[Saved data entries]
- - -
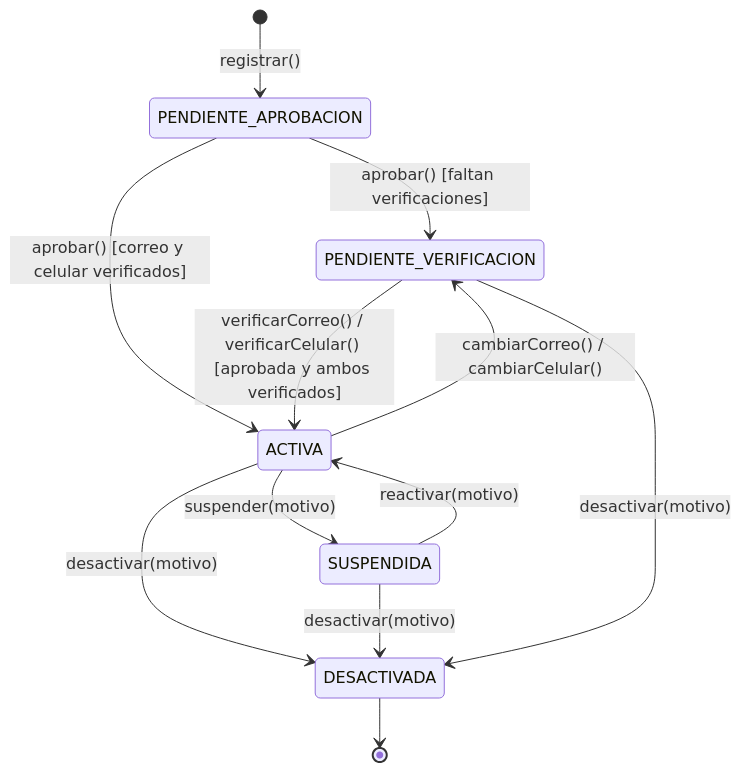
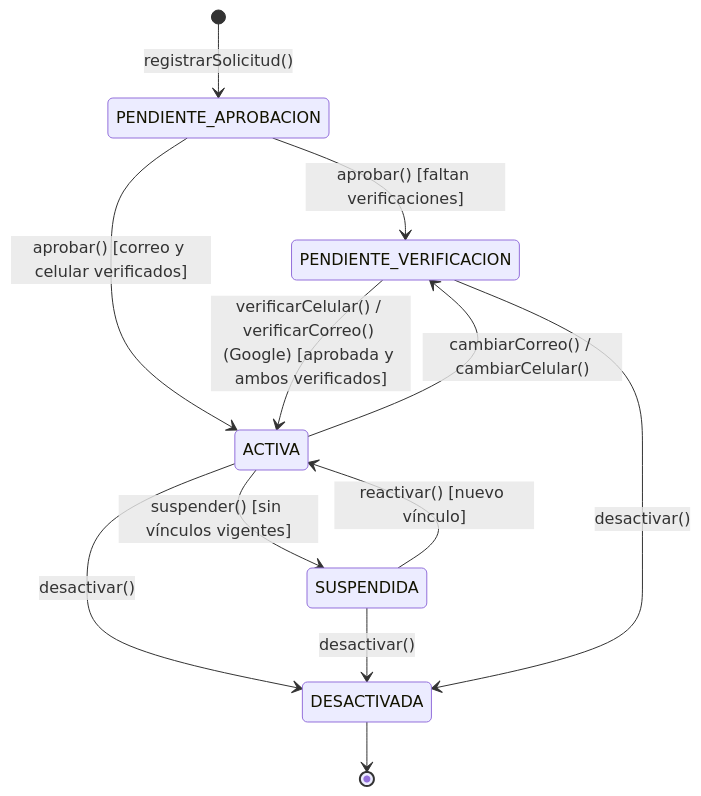
The second of 14 diagrams in documentacion/docs/06-diagramas-comportamiento/README.md (JaiderSoto07/kudos-backend), drawn with Mermaid before and after one commit. The commit also changed other lines of this file and 143 other files, not shown here.

````diff
--- a/documentacion/docs/06-diagramas-comportamiento/README.md
+++ b/documentacion/docs/06-diagramas-comportamiento/README.md
@@ -55,14 +55,14 @@
 ```mermaid
 stateDiagram-v2
-    [*] --> PENDIENTE_APROBACION : registrar()
+    [*] --> PENDIENTE_APROBACION : registrarSolicitud()
     PENDIENTE_APROBACION --> PENDIENTE_VERIFICACION : aprobar() [faltan verificaciones]
     PENDIENTE_APROBACION --> ACTIVA : aprobar() [correo y celular verificados]
-    PENDIENTE_VERIFICACION --> ACTIVA : verificarCorreo() / verificarCelular() [aprobada y ambos verificados]
+    PENDIENTE_VERIFICACION --> ACTIVA : verificarCelular() / verificarCorreo() (Google) [aprobada y ambos verificados]
     ACTIVA --> PENDIENTE_VERIFICACION : cambiarCorreo() / cambiarCelular()
-    ACTIVA --> SUSPENDIDA : suspender(motivo)
-    SUSPENDIDA --> ACTIVA : reactivar(motivo)
-    ACTIVA --> DESACTIVADA : desactivar(motivo)
-    SUSPENDIDA --> DESACTIVADA : desactivar(motivo)
-    PENDIENTE_VERIFICACION --> DESACTIVADA : desactivar(motivo)
+    ACTIVA --> SUSPENDIDA : suspender() [sin vínculos vigentes]
+    SUSPENDIDA --> ACTIVA : reactivar() [nuevo vínculo]
+    ACTIVA --> DESACTIVADA : desactivar()
+    SUSPENDIDA --> DESACTIVADA : desactivar()
+    PENDIENTE_VERIFICACION --> DESACTIVADA : desactivar()
     DESACTIVADA --> [*]
 ```
````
- - -
▶ Assigned task
Looking at the data above, return every line from the one with "PENDIENTE_APROBACION : registrar()" down to the one with "PENDIENTE_VERIFICACION --> DESACTIVADA : desactivar(motivo)", exactly and inclusively.

▶ Reply
-    [*] --> PENDIENTE_APROBACION : registrar()
+    [*] --> PENDIENTE_APROBACION : registrarSolicitud()
     PENDIENTE_APROBACION --> PENDIENTE_VERIFICACION : aprobar() [faltan verificaciones]
     PENDIENTE_APROBACION --> ACTIVA : aprobar() [correo y celular verificados]
-    PENDIENTE_VERIFICACION --> ACTIVA : verificarCorreo() / verificarCelular() [aprobada y ambos verificados]
+    PENDIENTE_VERIFICACION --> ACTIVA : verificarCelular() / verificarCorreo() (Google) [aprobada y ambos verificados]
     ACTIVA --> PENDIENTE_VERIFICACION : cambiarCorreo() / cambiarCelular()
-    ACTIVA --> SUSPENDIDA : suspender(motivo)
-    SUSPENDIDA --> ACTIVA : reactivar(motivo)
-    ACTIVA --> DESACTIVADA : desactivar(motivo)
-    SUSPENDIDA --> DESACTIVADA : desactivar(motivo)
-    PENDIENTE_VERIFICACION --> DESACTIVADA : desactivar(motivo)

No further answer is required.